▶ PROBLEM: All of the entries are to be returned word for word.
········
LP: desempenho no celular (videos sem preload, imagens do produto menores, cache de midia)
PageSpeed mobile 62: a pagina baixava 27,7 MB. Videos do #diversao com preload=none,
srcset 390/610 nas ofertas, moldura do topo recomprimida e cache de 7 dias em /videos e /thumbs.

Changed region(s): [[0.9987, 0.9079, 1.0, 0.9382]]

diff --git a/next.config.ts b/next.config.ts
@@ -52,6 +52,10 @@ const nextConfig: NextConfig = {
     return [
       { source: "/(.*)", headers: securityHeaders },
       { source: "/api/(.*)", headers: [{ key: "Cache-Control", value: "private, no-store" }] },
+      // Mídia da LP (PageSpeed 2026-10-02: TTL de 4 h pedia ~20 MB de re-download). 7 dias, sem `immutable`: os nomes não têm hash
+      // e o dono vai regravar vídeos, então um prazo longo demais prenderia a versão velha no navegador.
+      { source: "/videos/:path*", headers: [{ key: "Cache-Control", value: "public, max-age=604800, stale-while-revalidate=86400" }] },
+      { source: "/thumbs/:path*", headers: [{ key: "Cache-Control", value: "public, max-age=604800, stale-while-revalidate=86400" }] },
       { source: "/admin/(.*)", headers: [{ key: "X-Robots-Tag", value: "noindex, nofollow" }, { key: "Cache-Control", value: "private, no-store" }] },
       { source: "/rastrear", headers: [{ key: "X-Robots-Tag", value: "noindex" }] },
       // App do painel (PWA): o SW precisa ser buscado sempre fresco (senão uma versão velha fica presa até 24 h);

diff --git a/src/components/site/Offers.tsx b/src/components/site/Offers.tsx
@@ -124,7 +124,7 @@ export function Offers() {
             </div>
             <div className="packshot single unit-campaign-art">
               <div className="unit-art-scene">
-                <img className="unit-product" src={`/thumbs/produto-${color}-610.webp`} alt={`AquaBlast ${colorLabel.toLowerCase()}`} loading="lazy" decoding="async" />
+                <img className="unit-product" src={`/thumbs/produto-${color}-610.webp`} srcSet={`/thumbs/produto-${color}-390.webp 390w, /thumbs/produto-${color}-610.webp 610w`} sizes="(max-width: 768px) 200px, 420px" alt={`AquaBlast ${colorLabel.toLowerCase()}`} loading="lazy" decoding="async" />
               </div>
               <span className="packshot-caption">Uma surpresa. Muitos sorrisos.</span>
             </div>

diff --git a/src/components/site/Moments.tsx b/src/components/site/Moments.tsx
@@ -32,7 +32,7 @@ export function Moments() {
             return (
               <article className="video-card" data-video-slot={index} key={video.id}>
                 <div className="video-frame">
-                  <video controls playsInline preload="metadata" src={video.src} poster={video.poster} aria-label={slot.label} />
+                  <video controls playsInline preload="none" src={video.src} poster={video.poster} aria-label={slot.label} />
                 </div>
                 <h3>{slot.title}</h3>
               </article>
········
▶ RESPONSE AREA:
LP: desempenho no celular (videos sem preload, imagens do produto menores, cache de midia)
PageSpeed mobile 62: a pagina baixava 27,7 MB. Videos do #diversao com preload=none,
srcset 390/610 nas ofertas, moldura do topo recomprimida e cache de 7 dias em /videos e /thumbs.

Changed region(s): [[0.9987, 0.9079, 1.0, 0.9382]]

diff --git a/next.config.ts b/next.config.ts
@@ -52,6 +52,10 @@ const nextConfig: NextConfig = {
     return [
       { source: "/(.*)", headers: securityHeaders },
       { source: "/api/(.*)", headers: [{ key: "Cache-Control", value: "private, no-store" }] },
+      // Mídia da LP (PageSpeed 2026-10-02: TTL de 4 h pedia ~20 MB de re-download). 7 dias, sem `immutable`: os nomes não têm hash
+      // e o dono vai regravar vídeos, então um prazo longo demais prenderia a versão velha no navegador.
+      { source: "/videos/:path*", headers: [{ key: "Cache-Control", value: "public, max-age=604800, stale-while-revalidate=86400" }] },
+      { source: "/thumbs/:path*", headers: [{ key: "Cache-Control", value: "public, max-age=604800, stale-while-revalidate=86400" }] },
       { source: "/admin/(.*)", headers: [{ key: "X-Robots-Tag", value: "noindex, nofollow" }, { key: "Cache-Control", value: "private, no-store" }] },
       { source: "/rastrear", headers: [{ key: "X-Robots-Tag", value: "noindex" }] },
       // App do painel (PWA): o SW precisa ser buscado sempre fresco (senão uma versão velha fica presa até 24 h);

diff --git a/src/components/site/Offers.tsx b/src/components/site/Offers.tsx
@@ -124,7 +124,7 @@ export function Offers() {
             </div>
             <div className="packshot single unit-campaign-art">
               <div className="unit-art-scene">
-                <img className="unit-product" src={`/thumbs/produto-${color}-610.webp`} alt={`AquaBlast ${colorLabel.toLowerCase()}`} loading="lazy" decoding="async" />
+                <img className="unit-product" src={`/thumbs/produto-${color}-610.webp`} srcSet={`/thumbs/produto-${color}-390.webp 390w, /thumbs/produto-${color}-610.webp 610w`} sizes="(max-width: 768px) 200px, 420px" alt={`AquaBlast ${colorLabel.toLowerCase()}`} loading="lazy" decoding="async" />
               </div>
               <span className="packshot-caption">Uma surpresa. Muitos sorrisos.</span>
             </div>

diff --git a/src/components/site/Moments.tsx b/src/components/site/Moments.tsx
@@ -32,7 +32,7 @@ export function Moments() {
             return (
               <article className="video-card" data-video-slot={index} key={video.id}>
                 <div className="video-frame">
-                  <video controls playsInline preload="metadata" src={video.src} poster={video.poster} aria-label={slot.label} />
+                  <video controls playsInline preload="none" src={video.src} poster={video.poster} aria-label={slot.label} />
                 </div>
                 <h3>{slot.title}</h3>
               </article>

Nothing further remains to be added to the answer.